(photo credit: JPOST STAFF)
LONDON - Sterling saw its biggest daily fall since January before recovering some ground on Friday after an exit poll unexpectedly showed Prime Minister Theresa May falling short of an overall parliamentary majority in Britain's election.
The shock of a projection that raised questions about how Britain will advance with its plan to leave the European Union, and whether any party could form a stable government, sank the pound initially by almost 2 percent against both the dollar and euro.
But rises in the vote for May's Conservatives in a handful of early results, along with the prospect that an opposition Labour-led coalition might engineer a softer "Brexit," helped the currency recover half of those losses.

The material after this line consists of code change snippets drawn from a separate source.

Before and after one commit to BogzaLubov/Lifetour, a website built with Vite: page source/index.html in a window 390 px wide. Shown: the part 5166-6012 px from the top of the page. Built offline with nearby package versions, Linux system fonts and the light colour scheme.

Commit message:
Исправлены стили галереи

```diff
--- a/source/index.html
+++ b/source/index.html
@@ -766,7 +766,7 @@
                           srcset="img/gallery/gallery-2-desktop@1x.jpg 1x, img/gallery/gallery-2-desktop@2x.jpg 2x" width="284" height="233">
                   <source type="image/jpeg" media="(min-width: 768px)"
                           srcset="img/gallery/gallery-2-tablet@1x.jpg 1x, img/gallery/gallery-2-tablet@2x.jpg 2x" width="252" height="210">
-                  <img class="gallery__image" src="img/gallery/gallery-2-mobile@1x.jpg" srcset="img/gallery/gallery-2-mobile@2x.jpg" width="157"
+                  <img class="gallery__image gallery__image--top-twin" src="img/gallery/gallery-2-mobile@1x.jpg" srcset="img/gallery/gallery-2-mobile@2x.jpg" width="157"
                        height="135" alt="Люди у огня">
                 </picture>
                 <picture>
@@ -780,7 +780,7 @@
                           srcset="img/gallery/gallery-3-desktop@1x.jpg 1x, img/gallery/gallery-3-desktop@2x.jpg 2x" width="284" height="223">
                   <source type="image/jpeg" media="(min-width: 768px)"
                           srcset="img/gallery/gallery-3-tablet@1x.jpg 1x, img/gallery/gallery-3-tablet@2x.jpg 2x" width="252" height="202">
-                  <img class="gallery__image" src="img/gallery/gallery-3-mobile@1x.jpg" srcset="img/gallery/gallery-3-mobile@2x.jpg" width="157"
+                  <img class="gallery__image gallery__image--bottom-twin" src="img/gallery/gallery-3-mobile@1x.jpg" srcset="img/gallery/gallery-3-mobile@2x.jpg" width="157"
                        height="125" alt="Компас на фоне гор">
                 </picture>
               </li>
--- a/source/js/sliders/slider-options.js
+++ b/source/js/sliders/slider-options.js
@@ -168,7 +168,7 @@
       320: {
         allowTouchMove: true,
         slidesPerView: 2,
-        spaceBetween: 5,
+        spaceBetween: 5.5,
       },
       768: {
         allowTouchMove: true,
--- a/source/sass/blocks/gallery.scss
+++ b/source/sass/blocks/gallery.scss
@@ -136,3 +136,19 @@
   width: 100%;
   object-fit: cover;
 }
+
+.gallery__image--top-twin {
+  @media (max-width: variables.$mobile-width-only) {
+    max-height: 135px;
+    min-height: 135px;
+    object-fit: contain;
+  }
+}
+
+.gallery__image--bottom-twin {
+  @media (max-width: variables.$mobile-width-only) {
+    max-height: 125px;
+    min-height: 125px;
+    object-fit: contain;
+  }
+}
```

"We only have four seats in at the moment but as soon as returning officers are telling us that the Conservatives are losing but lessening their losses in Labour safe seats, sterling is getting a bid," said Jeremy Cook, chief economist at the international payments company, World First.

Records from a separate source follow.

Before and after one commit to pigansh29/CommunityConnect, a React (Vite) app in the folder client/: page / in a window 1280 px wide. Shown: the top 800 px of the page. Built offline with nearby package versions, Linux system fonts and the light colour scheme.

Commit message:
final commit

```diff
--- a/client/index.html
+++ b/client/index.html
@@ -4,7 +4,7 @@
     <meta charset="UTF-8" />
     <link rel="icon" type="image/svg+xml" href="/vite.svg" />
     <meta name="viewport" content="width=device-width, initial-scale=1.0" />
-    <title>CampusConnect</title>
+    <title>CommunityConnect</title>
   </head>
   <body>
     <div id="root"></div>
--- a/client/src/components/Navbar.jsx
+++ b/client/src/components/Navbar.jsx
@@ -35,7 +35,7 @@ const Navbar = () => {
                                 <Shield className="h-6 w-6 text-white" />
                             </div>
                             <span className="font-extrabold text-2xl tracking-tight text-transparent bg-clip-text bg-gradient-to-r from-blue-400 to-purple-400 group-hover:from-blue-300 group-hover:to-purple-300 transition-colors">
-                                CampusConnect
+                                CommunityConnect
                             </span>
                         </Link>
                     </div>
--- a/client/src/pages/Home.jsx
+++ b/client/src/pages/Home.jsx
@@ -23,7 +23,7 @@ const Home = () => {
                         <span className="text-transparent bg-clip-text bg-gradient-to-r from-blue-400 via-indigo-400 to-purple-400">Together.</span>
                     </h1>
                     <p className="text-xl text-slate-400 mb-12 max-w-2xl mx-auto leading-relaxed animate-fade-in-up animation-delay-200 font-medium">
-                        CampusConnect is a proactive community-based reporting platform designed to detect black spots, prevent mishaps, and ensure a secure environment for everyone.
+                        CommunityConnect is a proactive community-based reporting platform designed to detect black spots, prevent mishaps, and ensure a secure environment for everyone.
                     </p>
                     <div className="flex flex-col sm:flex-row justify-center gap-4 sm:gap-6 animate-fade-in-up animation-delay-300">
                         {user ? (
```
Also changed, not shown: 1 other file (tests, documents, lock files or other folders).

By 2307 GMT, sterling was 1.3 percent lower on the day at $1.2780, having fallen as low as $1.2705, and 87.59 pence per euro.